Diabetes brings with it the risk of a range of serious complications. One of these complications is damage to the eyes, which if not detected and treated promptly can lead to sight loss and irreversible blindness. People need support to manage their diabetes. Included within their treatment must be regular eye screening to detect potentially serious vision changes early when they can still be successfully treated and sight preserved. Blindness from diabetes is avoidable.
Preventing diabetes through health education and other public health measures, and providing people with diabetes with the support they need to manage their chronic condition throughout their lives - including preventing sight loss - are real challenges for hard-pressed health services everywhere. The Queen Elizabeth Diamond Jubilee Trust is supporting programmes in three Commonwealth regions, the Caribbean, South Asia and the Pacific, to strengthen services to prevent blindness from diabetes, as an integral part of health services and diabetes care. Each programme is tailored to the needs of the region or countries' population and aims to provide a high quality, accessible, cost effective service that is sustainable because it fits with and is integrated into health systems. Each is centred on the needs of the patient and aims for a holistic approach.
We recently partnered with Standard Chartered on a photographic exhibition, "Time to See", which will be on display in New Zealand this month and next, and explores the impact of avoidable blindness, including blindness from diabetes, across the Commonwealth, and the efforts underway to end it. Photos taken by the award-winning photographer Adam Ferguson in Fiji illustrate vividly the impact on people's lives that the complications of diabetes, including blindness, can have. The sense of isolation and the depression they can engender in sufferers are palpable. But the photographs also convey a message of hope for the future: people with diabetes who now have access to screening and treatment will not go blind.
Today is World Diabetes Day. One in eleven adults are diabetic. By 2040, one in ten adults will have diabetes. As the burden of the disease continues to grow, blindness from diabetes is set to increase. Without action, it will become one of the major causes of blindness across the world.
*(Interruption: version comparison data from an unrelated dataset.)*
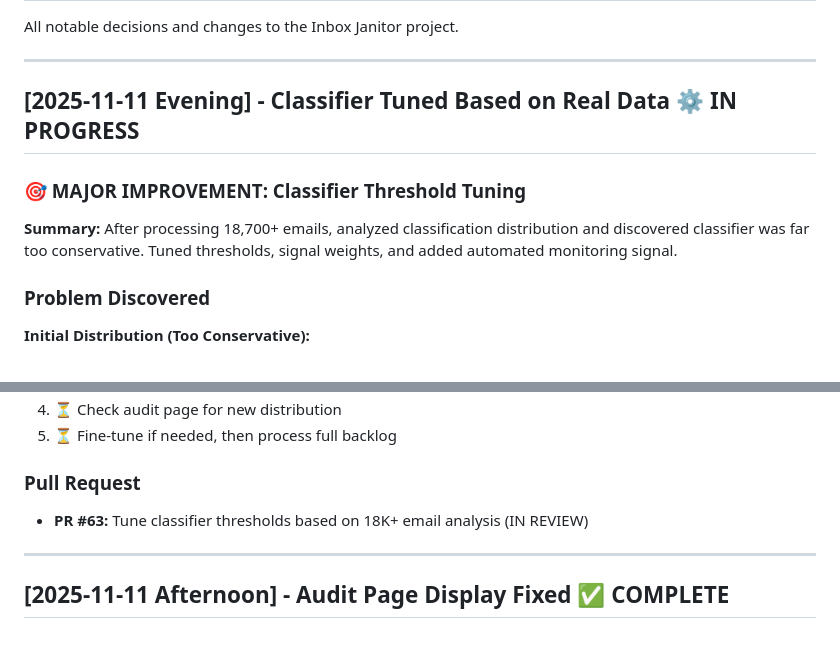
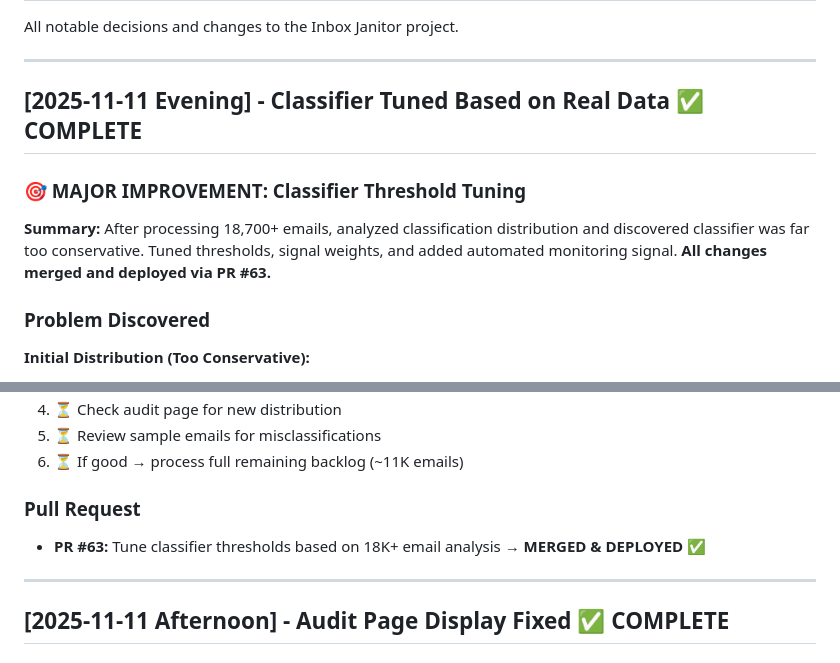
Before and after one commit to sebastian-ames3/inbox-janitor, a Markdown page: CHANGELOG.md, 2 parts joined by grey strips. Drawn GitHub-style.

```diff
--- a/CHANGELOG.md
+++ b/CHANGELOG.md
@@ -4,11 +4,11 @@ All notable decisions and changes to the Inbox Janitor project.
 
 ---
 
-## [2025-11-11 Evening] - Classifier Tuned Based on Real Data ⚙️ IN PROGRESS
+## [2025-11-11 Evening] - Classifier Tuned Based on Real Data ✅ COMPLETE
 
 ### 🎯 MAJOR IMPROVEMENT: Classifier Threshold Tuning
 
-**Summary:** After processing 18,700+ emails, analyzed classification distribution and discovered classifier was far too conservative. Tuned thresholds, signal weights, and added automated monitoring signal.
+**Summary:** After processing 18,700+ emails, analyzed classification distribution and discovered classifier was far too conservative. Tuned thresholds, signal weights, and added automated monitoring signal. **All changes merged and deployed via PR #63.**
 
 ### Problem Discovered
 
@@ -98,9 +115,10 @@ This catches Railway crash emails, GitHub notifications, etc.
 4. ⏳ Check audit page for new distribution
-5. ⏳ Fine-tune if needed, then process full backlog
+5. ⏳ Review sample emails for misclassifications
+6. ⏳ If good → process full remaining backlog (~11K emails)
 
 ### Pull Request
 
-- **PR #63:** Tune classifier thresholds based on 18K+ email analysis (IN REVIEW)
+- **PR #63:** Tune classifier thresholds based on 18K+ email analysis → **MERGED & DEPLOYED** ✅
 
 ---
 
```
Also changed, not shown: other parts of CHANGELOG.md (+25 -8 lines), claude.md (+24 -12 lines).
We know what needs to be done. The challenge now is to work together to make services available as a matter of course to all those who need them, so that no one with diabetes loses their sight when it could be prevented.
Dr Astrid Bonfield CBE is the Chief Executive of The Queen Elizabeth Diamond Jubilee Trust, a charitable foundation working across the Commonwealth to empower young leaders and end avoidable blindness. www.jublieetribute.org.
Statistics used in this article are taken from the International Diabetes Federation: www.idf.org/.
In partnership with the Fred Hollows Foundation New Zealand, the images from the photographic exhibition Time to See will be on display in the Atrium on Takutai, Britomart in Auckland from 28 November to 04 December and in Wellington Central Library from 06 - 21 December.
Photos are part of Time to See - an exhibition documenting the impact of avoidable blindness across the Commonwealth, www.timetosee.org.Suggest a correction